- Brandface has clients in 41 states
- Michael is the COO and America’s top-selling real estate auctioneer.
- Michael has over 60 investment properties
- Tonya is from Columbus, OH and Micheal is from Jefferson GA
- Say hi to them at: www.BrandFaceRealEstate.com
Click here for more info on PropStream
Best Ever Tweet:
“People don’t do business with a logo, they do business with a person” – Tonya Eberhart & Michael Carr
Theo Hicks: Hello, Best Ever listeners and welcome to the best real estate investing advice ever show. My name is Theo Hicks and today we’ll be speaking with two people. We’ve got Tonya Eberhart and we’ve got Michael Carr. How are you guys doing today?
Tonya Eberhart: Good Theo, thank you for having us.
Michael Carr: Every day is Saturday, Theo.
Theo Hicks: That’s what I like to hear, and thank you for joining us. Looking forward to our conversation. Before we get into that though, a little bit about Tonya and Michael’s background. So Tonya is the Founder of BrandFace, a personal branding firm that helps real estate professionals differentiate themselves. Tonya and Michael are partners in BrandFace. BrandFace has clients in 41 states. Michael is also the COO of BrandFace and America’s top-selling real estate auctioneer. So maybe he can give us an example of talking super fast. Michael has over 60 investment properties. Tonya is from Columbus, Ohio. Michael is from Jefferson, Georgia, and their website is brandfacerealestate.com. So maybe starting with Tonya, and then transitioning to Michael, could you tell us a bit more about your background and what you’re focused on today?

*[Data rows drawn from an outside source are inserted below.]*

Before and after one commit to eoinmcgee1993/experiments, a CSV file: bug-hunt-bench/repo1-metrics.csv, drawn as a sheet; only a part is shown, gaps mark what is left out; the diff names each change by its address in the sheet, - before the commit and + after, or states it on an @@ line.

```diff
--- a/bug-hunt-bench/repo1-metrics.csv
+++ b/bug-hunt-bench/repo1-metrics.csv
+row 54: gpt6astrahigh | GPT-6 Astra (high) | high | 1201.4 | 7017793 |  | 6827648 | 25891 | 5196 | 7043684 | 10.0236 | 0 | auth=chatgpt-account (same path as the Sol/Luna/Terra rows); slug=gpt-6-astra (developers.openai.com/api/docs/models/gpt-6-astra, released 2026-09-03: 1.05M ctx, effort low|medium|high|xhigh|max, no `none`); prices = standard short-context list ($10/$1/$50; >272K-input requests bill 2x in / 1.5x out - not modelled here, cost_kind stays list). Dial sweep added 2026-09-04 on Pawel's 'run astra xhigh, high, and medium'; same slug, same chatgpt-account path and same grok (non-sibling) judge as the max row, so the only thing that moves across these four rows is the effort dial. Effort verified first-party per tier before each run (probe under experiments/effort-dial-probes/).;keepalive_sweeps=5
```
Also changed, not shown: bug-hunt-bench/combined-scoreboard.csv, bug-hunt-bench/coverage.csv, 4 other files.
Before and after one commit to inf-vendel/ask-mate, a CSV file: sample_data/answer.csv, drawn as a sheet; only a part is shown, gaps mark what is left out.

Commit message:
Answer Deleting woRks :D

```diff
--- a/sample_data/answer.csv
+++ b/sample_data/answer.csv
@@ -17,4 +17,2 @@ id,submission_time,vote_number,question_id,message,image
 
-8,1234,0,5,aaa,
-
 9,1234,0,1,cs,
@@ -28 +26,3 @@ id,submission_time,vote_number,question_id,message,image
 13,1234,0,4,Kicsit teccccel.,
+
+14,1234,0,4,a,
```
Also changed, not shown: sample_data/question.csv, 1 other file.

Tonya Eberhart: Yep. I won’t be as fast-talking as Michael, but I can get it done. So years ago, I sold vacuum cleaners to pay my way through college. I did it for about three years, and then I sold a vacuum cleaner to a radio station engineer who suggested that I take a sales job at the radio station. And fast forward 18 years later, I was still in media sales. While I was in media sales, especially the very early days of my radio career, I noticed that when certain business owners walked into a room at an event or convention, they were almost like rockstars, and the things that differentiated them were that they were the face of their business, and they were almost always number one in their industry in the market as well.
So I understood very quickly between selling myself as a poor, young college student selling vacuum cleaners, and then helping to sell my own clients in developing their personal brands, how much it impacted their business. So that’s where BrandFace came from years later, and I’ll let this gentleman talk about how we met each other. He was actually the first real estate client for BrandFace, and hey, we became partners and I’ll let him take it from there.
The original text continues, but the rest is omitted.